What you are asked to do:
Search the entries for lines that contain the word "SalePrice", and report each one found.

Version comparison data
____
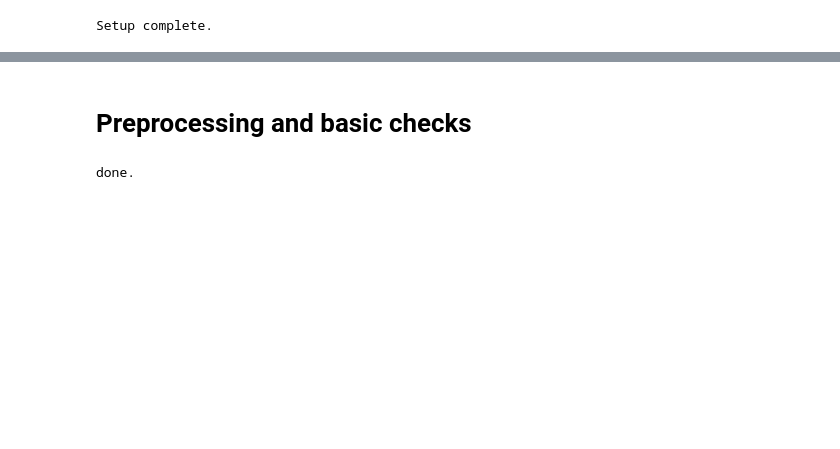
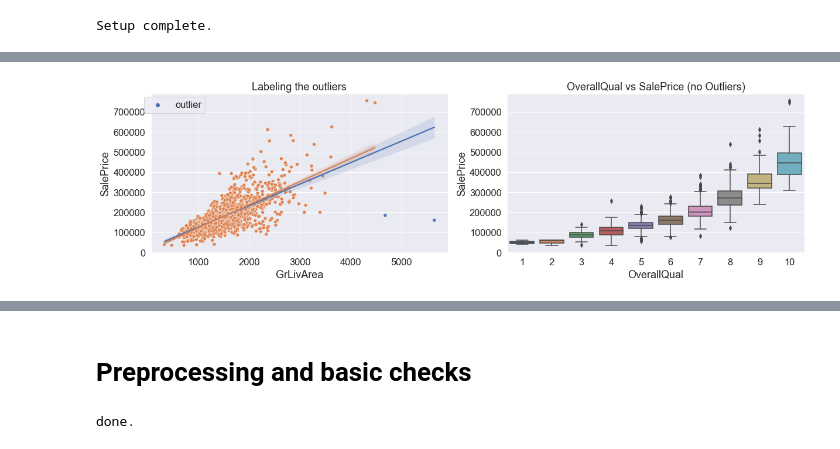
Before and after one commit to jaderebrasil/data-science-notes, a Jupyter notebook: jupyter-notebooks/House Prices.ipynb, the cells around one changed output, grey strips where cells are left out. Drawn from its saved outputs; the diff is of its cells as text; code cells hidden in the pictures; blank space fills up the shorter version.

```diff
--- a/jupyter-notebooks/House Prices.ipynb
+++ b/jupyter-notebooks/House Prices.ipynb
@@ -69,0 +419,26 @@ dtype: int64
+# %%
+fig = plt.figure(figsize=(20,5))
+ax1 = fig.add_subplot(121)
+
+# outliers was obtained just looking the plot
+# after that, I create this following bool series and labeled the dots.
+# Also, we can see in the above plot, that these two outliers are extremely
+# low priced for an OverallQuality 10.
+outliers = (train_full.GrLivArea>4000) & (train_full.SalePrice<300000)
+
+sns.scatterplot(x=train_full.GrLivArea, y=train_full.SalePrice, hue=~outliers, ax=ax1)
+sns.regplot(x='GrLivArea', y='SalePrice', scatter=False, data=train_full, ax=ax1)
+sns.regplot(x='GrLivArea', y='SalePrice', scatter=False, data=train_full[~outliers], ax=ax1)
+
+legend_labels, _= ax1.get_legend_handles_labels()
+ax1.legend(legend_labels, ['outlier'], title='', bbox_to_anchor=(0.2,1.01))
+ax1.set_title('Labeling the outliers')
+
+# Check the overallqual again
+ax2 = fig.add_subplot(122)
+sns.boxplot(x=train_full[~outliers].OverallQual, y=train_full[~outliers].SalePrice, ax=ax2)
+ax2.set_title('OverallQual vs SalePrice (no Outliers)')
+
+plt.show()
+# %% [output]
+[figure, added]
```
Also changed, not shown: parts of 42 cells of this notebook, 1 other file.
____
Answer space:
+outliers = (train_full.GrLivArea>4000) & (train_full.SalePrice<300000)
+sns.scatterplot(x=train_full.GrLivArea, y=train_full.SalePrice, hue=~outliers, ax=ax1)
+sns.regplot(x='GrLivArea', y='SalePrice', scatter=False, data=train_full, ax=ax1)
+sns.regplot(x='GrLivArea', y='SalePrice', scatter=False, data=train_full[~outliers], ax=ax1)
+sns.boxplot(x=train_full[~outliers].OverallQual, y=train_full[~outliers].SalePrice, ax=ax2)
+ax2.set_title('OverallQual vs SalePrice (no Outliers)')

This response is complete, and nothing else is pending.